In life, as in the shoreline scene, we find ourselves on either side of the breakwater at different times.
Resilience is just knowing where to position yourself when the waves toss up.
It leaves the local freshwater lagoon almost devoid of water and its normally hidden base soil left desiccated and cracked.
From a photographer’s perspective the repetitive abstract patterns of the dried mud are brilliant.
But the birdlife and fish at the lagoon have struggled through Auckland’s worst dry spell in a quarter century .They have boxed on in their sad-arse environs and I have felt sorry for them.
Rain is forecast for today, mercifully. The dawn showers are starting to fall, the heavier stuff will roll in later in the day. Being a pluviophile (rain lover) of sorts, I have a sense of keen anticipation. And the ducks, herons, geese, eels and carp are gonna love it!
When you are parched, you fully appreciate that which slakes your thirst.
Looking down to Judge’s Bay from the tranquility of the rose garden , I am met with the clattering noise of a freight train .It’s on the main trunk line, laden with shipping containers, bound for god knows where.
If the peace is momentarily shattered, I am actually comforted by the rumble from the tracks beneath me and the brute ugliness of the containers and rusty carriages.
For it signifies “business as usual”.
For all the strictures of lockdown and pandemic-fueled economic recession, the passing train and its cargo tell me that normal activity is actually happening out there.
Good shit headed for people who will do good shit with it…
I know, with a headline like that, you might expect something exotic and mysterious.
The answer, in the case of the walled garden and fountain at Auckland’s Parnell Rose Gardens, is not like that at all. The garden is simply locked during lockdown, and I had to make do with a shot though a gap in the iron gates on the weekend.
There is nothing, however, like not being able to do or have something to make you f**king want it all the more.
Adam and Eve, back in the day, didn’t put up with a little frustration in the Garden of Eden. They can take all the blame…

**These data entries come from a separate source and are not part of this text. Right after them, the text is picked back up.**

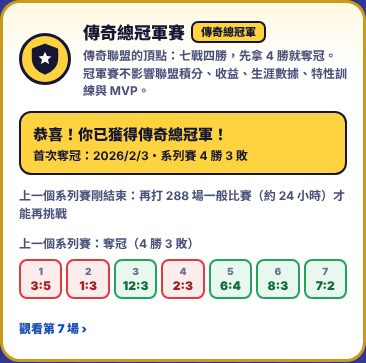
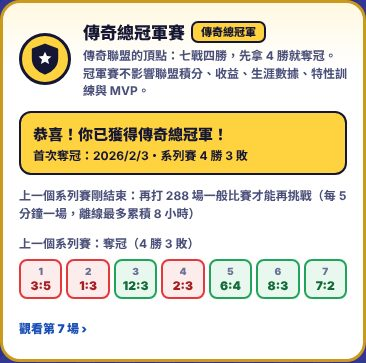
fix(v2): 冷卻文字改成場數（離線最多 8 小時）；平衡報告補上效能、相容性與風險
Claude-Session: https://claude.ai/code/session_013QxCXYjifGtC4aquzL9dBW

Changed region(s): [[0.6913, 0.5152, 0.9617, 0.5758], [0.0301, 0.5758, 0.541, 0.6061]]

diff --git a/src/v2/ui/championshipCard.ts b/src/v2/ui/championshipCard.ts
@@ -6,7 +6,6 @@ import type { PlayGameOutcome } from '../application/championshipService'
 import { CHAMPIONSHIP_CONFIG, championshipView, type ChampionshipView, type SeriesGame } from '../domain/championship'
 import type { ClubSave } from '../domain/club'
 import { leagueOf } from '../domain/league'
-import { IDLE_CONFIG } from '../domain/config'
 import { announceModal, type CloseReason } from './dialog'
 import { icon } from './icons'
 import { V2T } from './strings'
@@ -27,10 +26,6 @@ export function showsChampionship(club: ClubSave): boolean {
 const dateText = (ms: number) => {
   const d = new Date(ms)
   return `${d.getFullYear()}/${d.getMonth() + 1}/${d.getDate()}`
-}
-const hoursText = (matches: number) => {
-  const h = (matches * IDLE_CONFIG.MATCH_INTERVAL_MS) / 3_600_000
-  return h >= 1 ? `${Math.ceil(h)} 小時` : `${Math.ceil(h * 60)} 分鐘`
 }
 
 /** 七場的小格子：打過的顯示勝敗與比分，還沒打的是空格 */
@@ -123,7 +118,7 @@ export function championshipCard(club: ClubSave, state: { busy: boolean; canWrit
     start.dataset.seq = String(v.nextSeriesSeq)
     card.append(start)
   } else if (v.status === 'cooldown') {
-    card.append(el('p', 'v2-champ-cooldown', V2T.champCooldown(v.eligibility.cooldown.remaining, hoursText(v.eligibility.cooldown.remaining))))
+    card.append(el('p', 'v2-champ-cooldown', V2T.champCooldown(v.eligibility.cooldown.remaining)))
   } else if (v.status === 'not-eligible') {
     const missing = [v.eligibility.matches, v.eligibility.winRate, v.eligibility.points].filter((x) => !x.ok).length
     const h = el('p', 'v2-champ-need-head')

diff --git a/src/v2/ui/strings.ts b/src/v2/ui/strings.ts
@@ -680,7 +680,7 @@ export const V2T = {
   champNeedRate: (rate: number, games: number, need: number, window: number) => (games < window ? `最近 ${window} 場勝率 ≥ ${Math.round(need * 100)}%（目前只打了 ${games} 場）` : `最近 ${window} 場勝率 ${Math.round(rate * 100)}%（需要 ≥ ${Math.round(need * 100)}%）`),
   champNeedPoints: (have: number, need: number) => `競技積分 ${have}（需要 ≥ ${need}）`,
   champMissing: (n: number) => `還差 ${n} 個條件`,
-  champCooldown: (n: number, hours: string) => `上一個系列賽剛結束：再打 ${n} 場一般比賽（約 ${hours}）才能再挑戰`,
+  champCooldown: (n: number) => `上一個系列賽剛結束：再打 ${n} 場一般比賽才能再挑戰（每 5 分鐘一場，離線最多累積 8 小時）`,
   champReady: '已經達到資格，可以挑戰總冠軍賽！',
   champOpponent: (name: string, style: string) => `對手：${name}（${style}打線）・比傳奇聯盟的一般對手更強`,
   champStart: '開始系列賽',

diff --git a/src/v2/domain/championship.ts b/src/v2/domain/championship.ts
@@ -36,9 +36,10 @@ export const CHAMPIONSHIP_CONFIG = {
   /** 冠軍隊的能力中心（傳奇一般對手 6.6、傳奇的晉級挑戰 6.85）。見 docs/balance/v2-phase10-championship.md */
   opponentMean: 7.1,
   /**
-   * 系列賽結束（不管輸贏）後，要再打幾場一般比賽才能再開始下一個系列賽：288 場＝24 小時。
+   * 系列賽結束（不管輸贏）後，要再打幾場一般比賽才能再開始下一個系列賽：288 場（連續遊玩 24 小時；
+   * 離線最多算 96 場，所以每天上線 2 次大約要 1.5 天）。
    * 96 場（8 小時）時強隊每次上線都能再打一輪（120 天最多 167 個系列賽），冠軍次數失去意義；
-   * 改成 24 小時，第一次奪冠的時間與挑戰次數幾乎不變（平衡報告 D 節）
+   * 改成 288 場，第一次奪冠的時間與挑戰次數幾乎不變（平衡報告 D 節）
    */
   retryAfterMatches: 288,
   /** 保留最近幾個已結束的系列賽 */

diff --git a/docs/balance/v2-phase10-championship.md b/docs/balance/v2-phase10-championship.md
@@ -11,7 +11,7 @@
 |---|---|---|
 | 資格 | 傳奇、本聯盟 ≥ 100 場、最近 60 場勝率 ≥ 60%、積分 ≥ 70 | A 節：新晉級不可能馬上有資格；到傳奇後平均 17.6 天有資格；積分門檻從不卡人但成本為零 |
 | 冠軍隊強度 | **7.1** | B 節：第一次有資格的普通球隊系列賽 20.5%、最強的隊伍類型也不超過 30%；C 節：12 個種子 11 個在 120 天內奪冠、平均挑戰 2.2 次 |
-| 冷卻 | **COOLDOWN_RESULT** | D 節 |
+| 冷卻 | **288 場一般比賽** | D 節：第一次奪冠的時間與次數不變，重複奪冠從最多 167 個系列賽降到 62 個 |
 | 獎勵 | 方案 A（只有榮譽） | 不碰經濟不變量 |
 | 需要全隊 Lv.20 嗎 | 不需要 | 第一次有資格時平均等級 9.4～19.8，大多在第一次有資格的幾天內奪冠 |
 
@@ -116,16 +116,45 @@
 
 ## D. 冷卻
 
-COOLDOWN_SECTION
+冠軍隊 7.1、同樣 12 個種子，只改系列賽結束後的冷卻：
+
+| 冷卻 | 第一次奪冠（天，平均） | 30／60／90／120 天內奪冠 | 奪冠前挑戰 | 第一次有資格 → 奪冠 | 120 天的系列賽（中位數／最多） | 冠軍次數（中位數／最多） |
+|---|---|---|---|---|---|---|
+| 96 場（＝離線一次的上限） | 53.6（11/12） | 2／7／9／11 | 2.2 | 8.0 天 | 24／167 | 11／106 |
+| **288 場（連續遊玩 24 小時；這個玩家模型約 1.5 天）** | **54.0（11/12）** | **2／7／9／11** | **2.2** | **8.3 天** | **18／62** | **7／36** |
+
+- 96 場正好是離線一次能累積的上限，等於沒有冷卻：強隊每次上線都再打一輪，120 天可以拿到上百座冠軍，「冠軍次數」失去意義。
+- 288 場：第一座冠軍幾乎不受影響（大多數球團第一次有資格就奪冠，中位數 0 天；輸了以後，真正擋住下一次挑戰的是資格，不是冷卻）。
+- 冠軍賽只有榮譽、不發資源，所以就算更頻繁也不會影響經濟；冷卻只是讓「冠軍」維持稀有。
 
 ## E. 效能與存檔大小
 
-PERF_SECTION
+`npm run balance:v2:championship -- --part=P`：V13 fixture 遷移後（傳奇、3,167 場、13 位有 MVP、訓練中），打 10 個系列賽。
+
+| 項目 | 數值 |
+|---|---|
+| 單場冠軍賽（含鎖、結算檢查、模擬、存檔），中位數／最大 | 8.8 ms／30.2 ms（58 場） |
+| 一個系列賽（開始 + 打到分出勝負，4～7 場），中位數 | 72.2 ms |
+| V13 存檔 | 126.0 KB |
+| V14 存檔（遷移後，沒有冠軍賽） | 126.1 KB（+170 bytes） |
+| V14 存檔（系列賽進行中，最大） | 139.0 KB（+12.8 KB：冠軍隊 + 最近一場 Replay） |
+
+放置結算（`bench:v2:idle`，冠軍賽不在結算路徑上）：96 場 270.9 ms、最高聯盟 96 場 196.9 ms，跟 Phase 9 同一個量級（這台 VM 單次量測有約 ±30% 的雜訊）。`bench:v2:mvp`、`bench:v2:traits` 的分段與寫入失敗重試結果照舊。
 
 ## F. 既有的平衡與結算不受影響
 
-COMPAT_SECTION
+- `balance:v2`：輸出跟 main（db4176b）逐字相同。
+- `balance:v2:tactics`：所有統計欄位跟 main 相同，只有最後一欄（每場耗時 ms）不同。
+- `balance:v2:ranked`：84 個工作的每日聯盟軌跡與降級次數跟 main 逐一相同（總共 5 次降級）；資料檔已還原。
+- `balance:v2:traits`、`balance:v2:mvp`：正常完成。
+- 測試：V13 fixture 遷移後**中途打 3 場冠軍賽**，再離線結算 96 場，逐場與最後狀態跟 main 產生的 golden 相同；既有的 Golden 全部沒有重新產生。
 
 ## G. 未解決的風險
 
-RISK_SECTION
+1. **樣本小**：C 節 7.1 只有 12 個種子、其他強度 6 個；B 節每格 1,200 場（標準誤約 ±1.4%）。7.1 的結論對 ±0.1 的調整不敏感（6.9 與 7.3 的第一次奪冠天數都在同一個範圍），但個別種子的天數有很大的運氣成分。
+2. **只模擬一種玩家**：每天上線 2 次、平均升級、均衡戰術、有資格就打完。上線很少的玩家會錯過「有資格」的窗口（資格只在傳奇期間 11～17% 的時間成立），第一座冠軍可能比報告晚；之後可以考慮「開始系列賽後保留資格」以外的設計（例如資格改看較長的視窗），但目前沒有數據支持改動。
+3. **資格與熱手**：資格（最近 60 場 ≥ 60%）多半在熱手時出現，B 節顯示當下的真實實力只有對傳奇一般對手 45%。這讓「開始系列賽」的時機有運氣成分；冠軍賽本身用的是真實實力。
+4. **冷卻只看一般比賽場數**：離線最多算 8 小時（96 場），所以 288 場的冷卻至少要三次上線才會結束（不是固定 24 小時）；上線很少的玩家會覺得比較久。這是刻意的（冠軍維持稀有），但如果之後要做賽季，可能要改成用時間。
+5. **冠軍隊每個系列賽不同**：隊名固定、陣容由序號決定；B 節用 25 種陣容輪替量測，個別陣容的強弱有差（系列賽之間難度不完全一樣）。
+6. **存檔大小**：進行中的系列賽多存一支球隊與一份 Replay（見 E 節）；仍遠低於 localStorage 的上限，但跟一般比賽的 Replay 一樣，是存檔裡最大的幾個欄位。
+7. **時間顯示**：首次奪冠日期用裝置的本地時間顯示（存的是 epoch 毫秒）。

diff --git a/docs/phase10-championship-rfc.md b/docs/phase10-championship-rfc.md
@@ -21,14 +21,14 @@
 | 傳奇聯盟出賽 | ≥ 100 場 | 沿用 `PROMOTION_CONFIG.minMatches` |
 | 最近 60 場勝率 | ≥ 60%（不足 60 場不算達標） | 沿用 `PROMOTION_CONFIG.window／winRate` |
 | 競技積分 | ≥ 70 | 新增 `CHAMPIONSHIP_CONFIG.minPoints` |
-| 冷卻 | 上一個系列賽結束後再打 288 場一般比賽（24 小時） | `CHAMPIONSHIP_CONFIG.retryAfterMatches` |
+| 冷卻 | 上一個系列賽結束後再打 288 場一般比賽（連續遊玩 24 小時；離線最多算 96 場，每天上線 2 次約 1.5 天） | `CHAMPIONSHIP_CONFIG.retryAfterMatches` |
 
 理由（數據見平衡報告 A 節）：
 
 - **新晉級的球團不可能馬上有資格**：晉級時本聯盟場數歸零，至少要再打 100 場（約 8.3 小時）。6 個種子都沒有「晉級當下就有資格」。
 - **到傳奇後多久有資格**：MVP 成長開啟時平均 17.6 天（6/6 個球團都達到），關閉時 15.3 天（5/6）。
 - **積分門檻 70 從來不是卡住的條件**：門檻 0／60／70／80 的「第一次有資格」完全相同——最近 60 場勝率 ≥ 60% 時，積分（勝 +3、敗 −2）一定在 70 以上。保留它是因為它跟「保級安全」的意義一致，而且成本為零；如果之後積分規則改變，它會擋住「勝率剛好夠但積分在危險區」的球團。
-- **冷卻 24 小時**：資格才是真正卡住第一座冠軍的條件（傳奇期間只有 11～17% 的時間有資格）。冷卻 8 小時時，強隊每次上線都能再打一輪（120 天最多 167 個系列賽、106 座冠軍），冠軍次數失去意義；改成 24 小時，第一次奪冠的天數、挑戰次數、30／60／90／120 天的奪冠人數都幾乎不變（平衡報告 D 節），重複奪冠降到最多 62 個系列賽。
+- **冷卻 288 場**：資格才是真正卡住第一座冠軍的條件（傳奇期間只有 11～17% 的時間有資格）。冷卻 96 場時（等於離線一次的上限），強隊每次上線都能再打一輪（120 天最多 167 個系列賽、106 座冠軍），冠軍次數失去意義；改成 288 場，第一次奪冠的天數、挑戰次數、30／60／90／120 天的奪冠人數都幾乎不變（平衡報告 D 節），重複奪冠降到最多 62 個系列賽。
 - **MVP +0.3 不會讓資格過度提前**：MVP 成長讓「到傳奇」提早約 9 天（46.5 → 37.2 天），但「到傳奇後到有資格」沒有縮短（15.3 → 17.6 天，樣本小、差異在雜訊內）。
 
 ## 3. 狀態機（交付 2）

” Healing doesn’t have to look magical or pretty. Real healing is hard, exhausting and draining. Let yourself go through it. Don’t try to paint it as anything other than what it is. Be there for yourself with no judgment.” – Audrey Kitching